  • SB 710, which requires that school districts give parents the opportunity to consent or refuse consent of a decision to enroll their child in an alternate education program that does not provide credit toward a high school diploma, identify their child for the alternate assessment aligned with the state’s alternate curriculum, or to include restraint or seclusion in the child’s IEP; the school may file a complaint if they disagree with the parents’ decision, but as the complainant, they will have the burden of proof;
  • HB 644/SB 180, the Independent Living Tax Credit Act, which creates a tax credit for 50% of the cost of renovating a home for the purpose of making it more accessible for people with disabilities; and
  • HB 1061, the James W. Hubbard Inclusive Higher Education Grant Program, which provides competitive grants to state colleges and universities for creating pilot programs for inclusive higher education programs for students with I/DD.

The Arc of Maryland Testifies on Multiple Bills

The Arc Maryland is busy this legislative session with testimony provided or planned on 36 bills.  They are supporting twenty-five, supporting six with amendments, opposing four, and monitoring one.  In the week of February 6, they testified in favor of HB 1, the Maryland Healthy Families Act, which requires employers of more than 15 employees to provide paid sick leave; SB 180, the Independent Living Tax Credit Act, which provides a tax credit for improving home accessibility; HB 197, Peyton’s Bill, which provides grants to public schools for technology that allows students who couldn’t otherwise attend school to attend remotely; HB 174, which gives parents the right to give or withhold consent on certain IEP decisions and requires the schools to file for due process if they disagree; and SJR2, which rescinds Maryland’s application for a Convention to propose amendments to the United States Constitution pursuant to Article V.

The Arc Wisconsin Helps Secure Funding for Youth in Transition

The Arc Wisconsin has been working with the Wisconsin Board for People with Developmental Disabilities to develop initiatives that help youth in transition secure employment. As a result of the chapter’s advocacy, these efforts are now included in Governor Scott Walker’s budget, which proposes $5.1 million in awards to school districts that help students with disabilities obtain employment and $1.5 million to help school districts improve transition programming that connects students with disabilities to jobs.

The Arc of New Jersey Secures Passage of Bill Creating a Special Education Ombudsman

S451, recently signed into law by Governor Christie, establishes the Office of the Special Education Ombudsman in DOE. The duties of the Ombudsman include, among other things, serving as a resource for the public to better understand state and federal laws governing special education, providing support to parents of students with disabilities in navigating the process of obtaining special education services, educating parents about the available options for resolving special education disputes, identifying patterns of special education complaints and recommending strategies for improvement to NJ-DOE, and serving as a general resource for disability-related information and referrals.
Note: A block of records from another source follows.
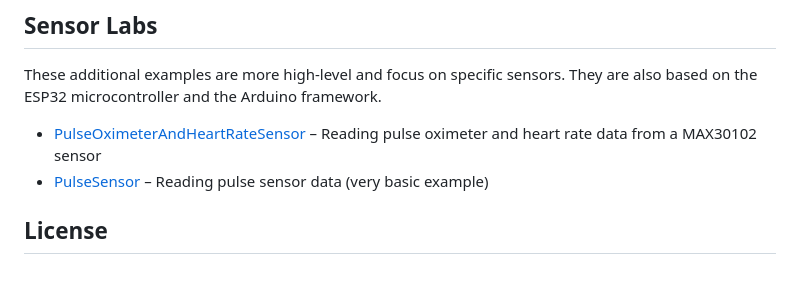
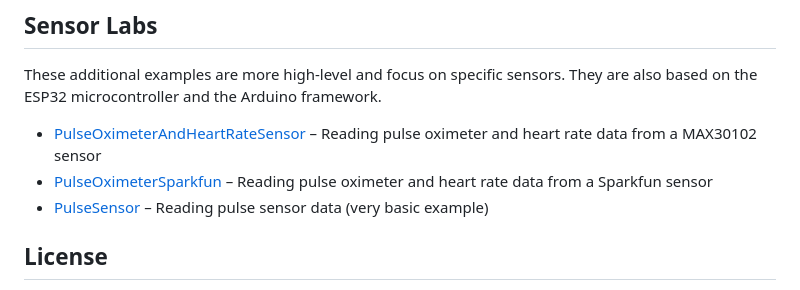
Before and after one commit to TEACPS/TEACPS, a Markdown page: README.md, the part around the change. GitHub-like rendering.

Commit message:
Add sparkfun pulse oximeter and heart rate sensor example

```diff
--- a/README.md
+++ b/README.md
@@ -25,6 +25,7 @@ The examples are structured in a way that they can be used in a lab setting. Eac
 These additional examples are more high-level and focus on specific sensors. They are also based on the ESP32 microcontroller and the Arduino framework.
 
 - [PulseOximeterAndHeartRateSensor](PulseOximeterAndHeartRateSensor/README.md) – Reading pulse oximeter and heart rate data from a MAX30102 sensor
+- [PulseOximeterSparkfun](PulseOximeterSparkfun/README.md) – Reading pulse oximeter and heart rate data from a Sparkfun sensor
 - [PulseSensor](PulseSensor/README.md) – Reading pulse sensor data (very basic example)
 
 ## License
```
Also changed, not shown: PulseOximeterSparkfun/README.md (added, +68 -0 lines), PulseOximeterSparkfun/media/output-sparkfun-pulse-oximeter.png (added), PulseOximeterSparkfun/media/wiring-sparkfun-pulse-oximeter-2.jpeg (added), 7 other files.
The Arc of New Jersey Secures Committee Passage of Bill Creating Database of Special Education Decisions

S447, recently passed out of the Senate Education Committee, requires NJ-DOE to maintain an electronic database of all decisions rendered by the New Jersey Office of Administrative Law in a special education due process hearing. NJ-DOE must make the database available on its website so that it can be easily accessed by the public.